Salford Priors GP: Records included 17 Gadwall, 95 Teal, 11 Pochard, 83 Tufted Duck, Scaup (to 4th), 60 Golden Plover, 15 Jack Snipe, 34 Common Snipe, Common Sandpiper, Water Rail and up to 3000 Woodpigeons.

Tame Valley:  At Hams Hall ten Chiffchaffs were joined by two Siberian Chiffchaffs and a Green Sandpiper. Wishaw sightings included ten Grey Partridge, Merlin, 700 Golden Plover, 32 Skylark, 200 Fieldfare and five Corn Buntings. Shustoke reported Red-crested Pochard, Scaup, Common Sandpiper and Jack Snipe. Red-crested Pochards also visited Dosthill and Lea Marston. Kingsbury recorded 352 Shoveler, seven Goldeneye, two Goosander, 15 Little Egret, Yellow-Legged Gull, two Barn Owl, Jack Snipe and Stonechat.

Other sites: Earlswood Lakes hosted 22 Goosander, a Water Rail, Peregrine, two Great Black-backed Gulls and two Ravens. Morton Bagot held 25 Common and eight Jack Snipe, Barn Owl, two Stonechat, 17 Redpolls and 238 Linnets.
Charlecote reported Merlin, Peregrine, Green Sandpiper and two overwintering Stonechats. Lighthorne Quarry had Jack Snipe, 36 Common Snipe and Chiffchaff, with seven Goosander, Mediterranean Gull and Chiffchaff at Chesterton. A Jack Snipe was at Alvecote.

Neil Duggan, Matt Griffiths and Jon Bowley (07850 759 334 / 07815 675090)

Round and about

 View of Birmingham from top of Lickey Hills
 Lickey Hills
  Lickey Hills
 Long Tailed Tit
Lesser Redpoll
Salford Priors Patch Walk

All three days over last weekend were all spend within a few miles of home. An interview on Friday enabled me to have morning winter walk around the Lickey Hills. Despite a good hunt around I didn't manage to find any Brambling. It seems there has been a much reduced influx this winter. Sightings were restricted to mainly Coal Tit, Bullfinch, Chaffinch, Great & Blue Tits, Treecreeper, Redwing and a few Fieldfare.

On Saturday I met up with my Dad and we had a good walk around Foxlydiate Woods in Redditch. There were definitely signs of spring in the air as I witnessed a few birds carrying nest material.
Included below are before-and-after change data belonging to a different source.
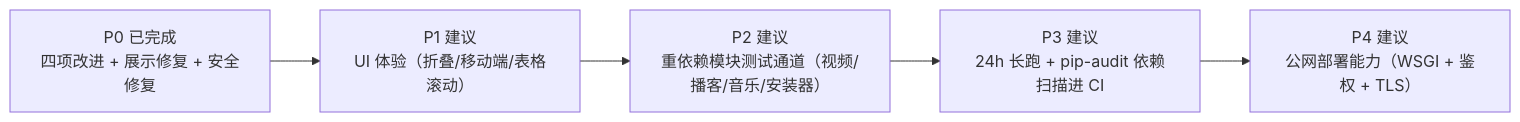
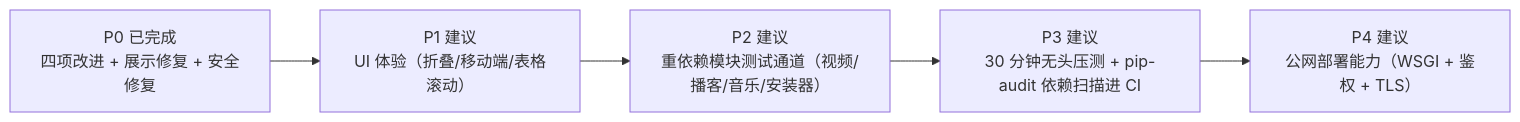
The second of 2 diagrams in docs/landing-report.md (jiangchuangege/xiaojiao-harness), drawn with Mermaid before and after one commit. The commit also changed other lines of this file and 8 other files, not shown here.

````diff
--- a/docs/landing-report.md
+++ b/docs/landing-report.md
@@ -276,7 +276,7 @@
 ```mermaid
 flowchart LR
     A["P0 已完成<br/>四项改进 + 展示修复 + 安全修复"] --> B["P1 建议<br/>UI 体验（折叠/移动端/表格滚动）"]
     B --> C["P2 建议<br/>重依赖模块测试通道（视频/播客/音乐/安装器）"]
-    C --> D["P3 建议<br/>24h 长跑 + pip-audit 依赖扫描进 CI"]
+    C --> D["P3 建议<br/>30 分钟无头压测 + pip-audit 依赖扫描进 CI"]
     D --> E["P4 建议<br/>公网部署能力（WSGI + 鉴权 + TLS）"]
 ```
````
Stars of walk were four Goldcrest that were calling very loudly and were only an arm length away from the path. Always great birds to watch at close quarters.  I having a bit of garden challenge with my Dad and he informed me he had two Linnets on his feeders. Heading down for further investigation and a spot of lunch I found the birds were actually Lesser Redpoll. A great garden tick. As we ate we watched an endless line of garden birds including Great Tit, Blue Tit, Long Tailed Tit, Nuthatch, Robin, House Sparrow, Dunnock, Blackbird all visit the garden. 

I headed up to Morton Stanley Park at dusk to try and catch up with the local Tawny Owls. I was unable to locate them whilst there was sufficient light for a photo but I did locate two different birds of which one flew past me through the trees. 
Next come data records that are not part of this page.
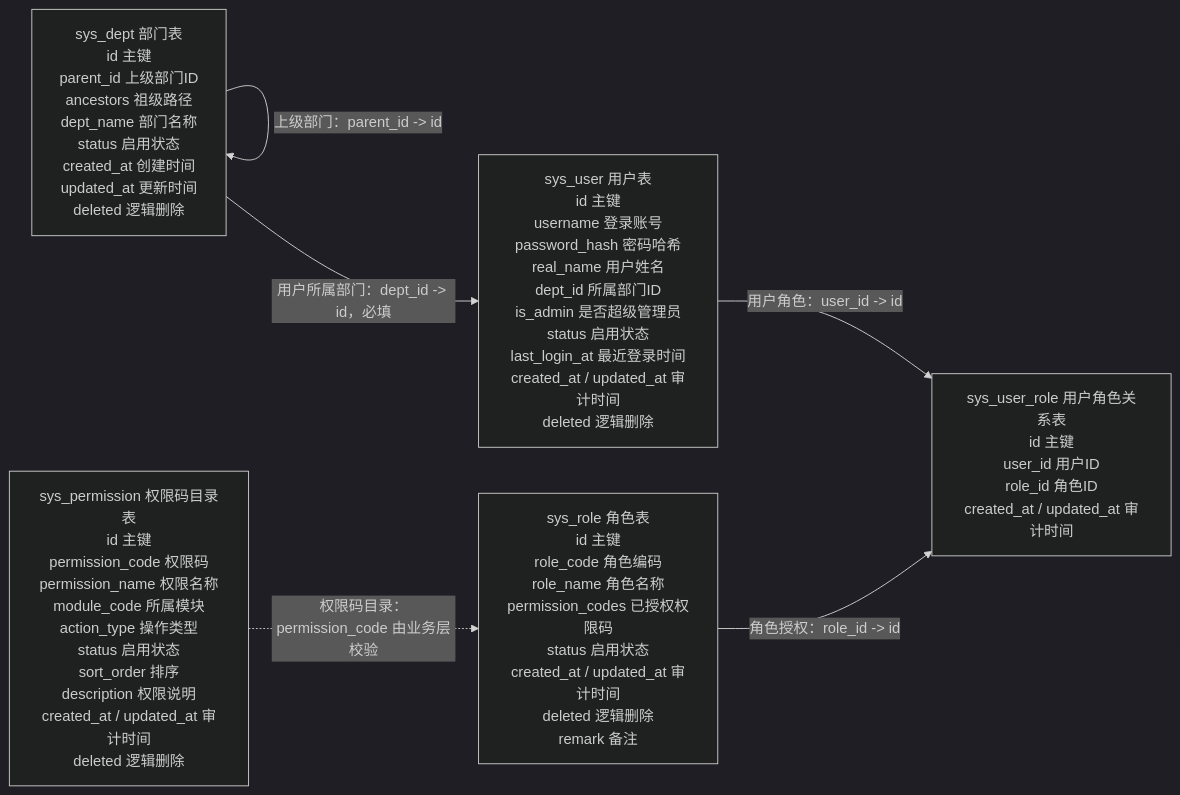
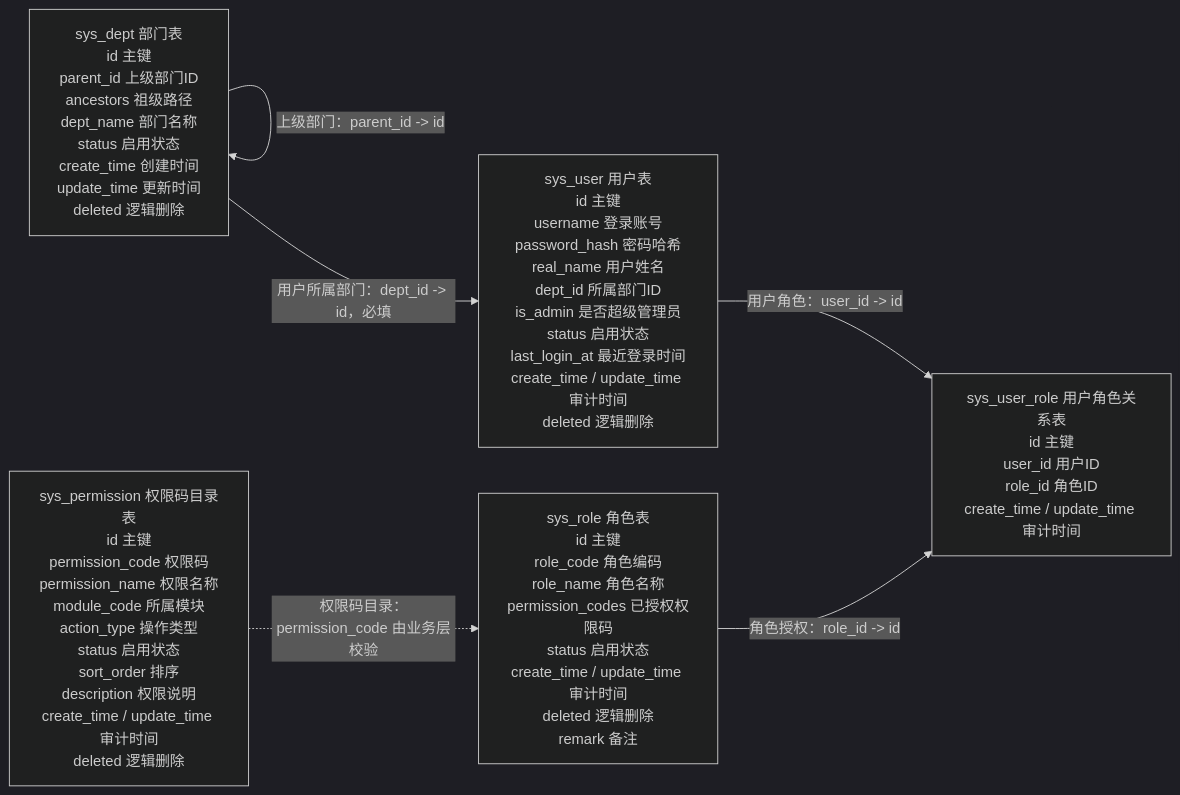
Before and after one commit to LI-S-H/qiheng-erp: the sixth of 11 diagrams in docs/database/mvp-database-design-overview.md, drawn with Mermaid (dark theme). The commit also changed other lines of this file and 69 other files, not shown here.

````diff
--- a/docs/database/mvp-database-design-overview.md
+++ b/docs/database/mvp-database-design-overview.md
@@ -667,14 +667,14 @@
 ```mermaid
 flowchart LR
-    dept["sys_dept 部门表<br/>id 主键<br/>parent_id 上级部门ID<br/>ancestors 祖级路径<br/>dept_name 部门名称<br/>status 启用状态<br/>created_at 创建时间<br/>updated_at 更新时间<br/>deleted 逻辑删除"]
-    user["sys_user 用户表<br/>id 主键<br/>username 登录账号<br/>password_hash 密码哈希<br/>real_name 用户姓名<br/>dept_id 所属部门ID<br/>is_admin 是否超级管理员<br/>status 启用状态<br/>last_login_at 最近登录时间<br/>created_at / updated_at 审计时间<br/>deleted 逻辑删除"]
-    role["sys_role 角色表<br/>id 主键<br/>role_code 角色编码<br/>role_name 角色名称<br/>permission_codes 已授权权限码<br/>status 启用状态<br/>created_at / updated_at 审计时间<br/>deleted 逻辑删除<br/>remark 备注"]
-    permission["sys_permission 权限码目录表<br/>id 主键<br/>permission_code 权限码<br/>permission_name 权限名称<br/>module_code 所属模块<br/>action_type 操作类型<br/>status 启用状态<br/>sort_order 排序<br/>description 权限说明<br/>created_at / updated_at 审计时间<br/>deleted 逻辑删除"]
-    userRole["sys_user_role 用户角色关系表<br/>id 主键<br/>user_id 用户ID<br/>role_id 角色ID<br/>created_at / updated_at 审计时间"]
+    dept["sys_dept 部门表<br/>id 主键<br/>parent_id 上级部门ID<br/>ancestors 祖级路径<br/>dept_name 部门名称<br/>status 启用状态<br/>create_time 创建时间<br/>update_time 更新时间<br/>deleted 逻辑删除"]
+    user["sys_user 用户表<br/>id 主键<br/>username 登录账号<br/>password_hash 密码哈希<br/>real_name 用户姓名<br/>dept_id 所属部门ID<br/>is_admin 是否超级管理员<br/>status 启用状态<br/>last_login_at 最近登录时间<br/>create_time / update_time 审计时间<br/>deleted 逻辑删除"]
+    role["sys_role 角色表<br/>id 主键<br/>role_code 角色编码<br/>role_name 角色名称<br/>permission_codes 已授权权限码<br/>status 启用状态<br/>create_time / update_time 审计时间<br/>deleted 逻辑删除<br/>remark 备注"]
+    permission["sys_permission 权限码目录表<br/>id 主键<br/>permission_code 权限码<br/>permission_name 权限名称<br/>module_code 所属模块<br/>action_type 操作类型<br/>status 启用状态<br/>sort_order 排序<br/>description 权限说明<br/>create_time / update_time 审计时间<br/>deleted 逻辑删除"]
+    userRole["sys_user_role 用户角色关系表<br/>id 主键<br/>user_id 用户ID<br/>role_id 角色ID<br/>create_time / update_time 审计时间"]
 
     dept -->|"上级部门：parent_id -> id"| dept
     dept -->|"用户所属部门：dept_id -> id，必填"| user
     user -->|"用户角色：user_id -> id"| userRole
     role -->|"角色授权：role_id -> id"| userRole
     permission -.->|"权限码目录：permission_code 由业务层校验"| role
 ```
````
Sunday brought a day for further cold and windy weather. I had intended to go and try to catch up with a pair of Long-eared Owls in Lincolnshire but given the strong winds I'd save it for another day. With the wind blowing I decided to do a bit of walking around the perimeter of the patch. The weather proved to dictate the limited sightings but I found a couple of new areas including another large pool and a potential area that look goods for Chats. Best finds were a long flock of Fieldfare in the orchards, 2 Jack Snipe, 12 Snipe, 95 Teal in the hidden pools and 2 Wigeon. However when the edge of the plantation I picked up a very fast and low flying raptor which I identified as a female Merlin. It was my first Merlin at the site although many have been recorded. I finished January with 65 species giving me 67 points. Long Tailed Tit is a major omission ! Overall I recorded 113 species. 
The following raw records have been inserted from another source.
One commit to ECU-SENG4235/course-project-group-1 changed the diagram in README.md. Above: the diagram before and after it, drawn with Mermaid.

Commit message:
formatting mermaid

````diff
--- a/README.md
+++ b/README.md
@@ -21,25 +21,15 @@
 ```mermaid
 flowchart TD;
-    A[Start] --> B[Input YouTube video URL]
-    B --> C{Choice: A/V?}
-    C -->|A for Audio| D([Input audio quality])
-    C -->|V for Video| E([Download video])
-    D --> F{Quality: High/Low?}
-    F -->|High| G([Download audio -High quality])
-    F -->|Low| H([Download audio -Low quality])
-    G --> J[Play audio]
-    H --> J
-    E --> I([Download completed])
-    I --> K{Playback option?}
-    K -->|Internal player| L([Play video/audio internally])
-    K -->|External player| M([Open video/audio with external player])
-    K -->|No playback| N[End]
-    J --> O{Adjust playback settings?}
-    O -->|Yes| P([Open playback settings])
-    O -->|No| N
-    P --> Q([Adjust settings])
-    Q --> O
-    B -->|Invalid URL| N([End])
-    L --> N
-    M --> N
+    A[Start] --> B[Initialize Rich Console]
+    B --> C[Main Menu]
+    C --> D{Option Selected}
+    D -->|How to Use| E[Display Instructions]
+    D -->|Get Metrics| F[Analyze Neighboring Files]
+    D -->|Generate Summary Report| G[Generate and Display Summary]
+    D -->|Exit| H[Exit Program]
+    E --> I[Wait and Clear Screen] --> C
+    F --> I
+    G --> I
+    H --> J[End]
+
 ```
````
Local birder Lee Taylor reported the Barn Owl on Sunday evening so I headed down on Monday for a hunt around in the dark. I heard the Owl calling but couldn't locate him until he flew over my head by the Pophills pit. A good point in the bag for February.